Material for the task >>

────────────────────────────────────────

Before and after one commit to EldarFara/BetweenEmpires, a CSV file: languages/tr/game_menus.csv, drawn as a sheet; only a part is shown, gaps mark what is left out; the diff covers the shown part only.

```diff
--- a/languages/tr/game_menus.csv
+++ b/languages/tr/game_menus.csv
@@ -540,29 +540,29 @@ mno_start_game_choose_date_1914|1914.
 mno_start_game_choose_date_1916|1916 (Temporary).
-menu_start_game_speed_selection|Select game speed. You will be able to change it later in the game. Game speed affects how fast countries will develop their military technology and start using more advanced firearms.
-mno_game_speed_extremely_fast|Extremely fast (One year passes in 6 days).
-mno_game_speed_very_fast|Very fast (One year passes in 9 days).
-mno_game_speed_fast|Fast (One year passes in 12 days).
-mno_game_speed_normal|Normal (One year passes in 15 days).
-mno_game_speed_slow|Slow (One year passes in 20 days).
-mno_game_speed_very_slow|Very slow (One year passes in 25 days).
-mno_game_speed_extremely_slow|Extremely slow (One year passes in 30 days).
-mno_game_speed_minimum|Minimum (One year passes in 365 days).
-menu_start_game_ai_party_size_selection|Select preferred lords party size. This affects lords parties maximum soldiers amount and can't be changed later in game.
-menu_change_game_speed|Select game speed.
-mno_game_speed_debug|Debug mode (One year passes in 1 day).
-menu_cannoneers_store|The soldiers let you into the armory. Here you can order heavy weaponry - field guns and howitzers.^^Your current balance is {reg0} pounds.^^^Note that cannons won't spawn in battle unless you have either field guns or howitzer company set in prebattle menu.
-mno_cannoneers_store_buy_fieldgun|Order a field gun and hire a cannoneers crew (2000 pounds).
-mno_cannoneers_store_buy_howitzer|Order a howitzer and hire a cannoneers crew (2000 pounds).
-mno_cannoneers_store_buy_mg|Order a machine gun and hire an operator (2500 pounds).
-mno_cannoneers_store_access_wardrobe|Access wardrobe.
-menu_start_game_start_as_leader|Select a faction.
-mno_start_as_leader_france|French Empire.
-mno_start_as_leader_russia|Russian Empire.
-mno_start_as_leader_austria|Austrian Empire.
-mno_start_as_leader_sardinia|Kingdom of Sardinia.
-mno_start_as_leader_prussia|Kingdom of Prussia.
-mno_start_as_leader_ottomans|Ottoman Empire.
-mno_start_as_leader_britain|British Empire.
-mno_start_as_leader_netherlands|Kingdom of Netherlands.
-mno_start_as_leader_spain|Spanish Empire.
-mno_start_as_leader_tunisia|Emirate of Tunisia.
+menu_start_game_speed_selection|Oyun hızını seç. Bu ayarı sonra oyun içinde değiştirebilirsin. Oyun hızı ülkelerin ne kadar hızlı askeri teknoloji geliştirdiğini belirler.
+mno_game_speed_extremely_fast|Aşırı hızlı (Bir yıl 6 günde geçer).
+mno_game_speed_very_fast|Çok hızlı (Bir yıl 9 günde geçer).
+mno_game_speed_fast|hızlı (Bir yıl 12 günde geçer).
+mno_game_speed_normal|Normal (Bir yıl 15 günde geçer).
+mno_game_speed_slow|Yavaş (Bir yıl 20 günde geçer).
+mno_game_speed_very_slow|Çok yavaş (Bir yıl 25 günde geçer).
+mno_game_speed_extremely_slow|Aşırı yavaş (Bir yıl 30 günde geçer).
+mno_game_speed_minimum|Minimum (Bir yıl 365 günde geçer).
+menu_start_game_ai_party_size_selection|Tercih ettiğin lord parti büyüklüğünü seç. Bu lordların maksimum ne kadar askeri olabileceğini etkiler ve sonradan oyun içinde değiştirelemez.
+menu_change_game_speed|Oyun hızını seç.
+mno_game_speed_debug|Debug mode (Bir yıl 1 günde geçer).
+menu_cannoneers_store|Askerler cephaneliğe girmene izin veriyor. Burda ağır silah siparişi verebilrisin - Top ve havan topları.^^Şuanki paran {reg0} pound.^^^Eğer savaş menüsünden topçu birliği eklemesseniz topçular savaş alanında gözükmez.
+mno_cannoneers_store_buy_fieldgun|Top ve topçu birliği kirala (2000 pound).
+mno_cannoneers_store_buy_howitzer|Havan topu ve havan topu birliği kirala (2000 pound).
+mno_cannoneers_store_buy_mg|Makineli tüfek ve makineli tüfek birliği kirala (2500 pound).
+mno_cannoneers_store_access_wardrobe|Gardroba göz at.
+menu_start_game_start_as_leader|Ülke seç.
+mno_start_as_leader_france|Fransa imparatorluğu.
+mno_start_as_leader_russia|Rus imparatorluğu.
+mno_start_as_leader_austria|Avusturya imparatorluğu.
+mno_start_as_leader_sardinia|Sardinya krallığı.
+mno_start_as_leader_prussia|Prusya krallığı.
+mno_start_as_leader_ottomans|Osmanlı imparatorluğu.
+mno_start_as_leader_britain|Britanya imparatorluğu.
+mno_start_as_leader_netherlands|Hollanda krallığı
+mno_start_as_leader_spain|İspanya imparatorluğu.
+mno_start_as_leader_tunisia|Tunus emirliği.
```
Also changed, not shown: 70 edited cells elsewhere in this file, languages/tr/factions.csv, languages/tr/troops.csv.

────────────────────────────────────────

Above are the records; copy each line from them that includes the string "Kingdom".

Output of the task >>
-mno_start_as_leader_sardinia|Kingdom of Sardinia.
-mno_start_as_leader_prussia|Kingdom of Prussia.
-mno_start_as_leader_netherlands|Kingdom of Netherlands.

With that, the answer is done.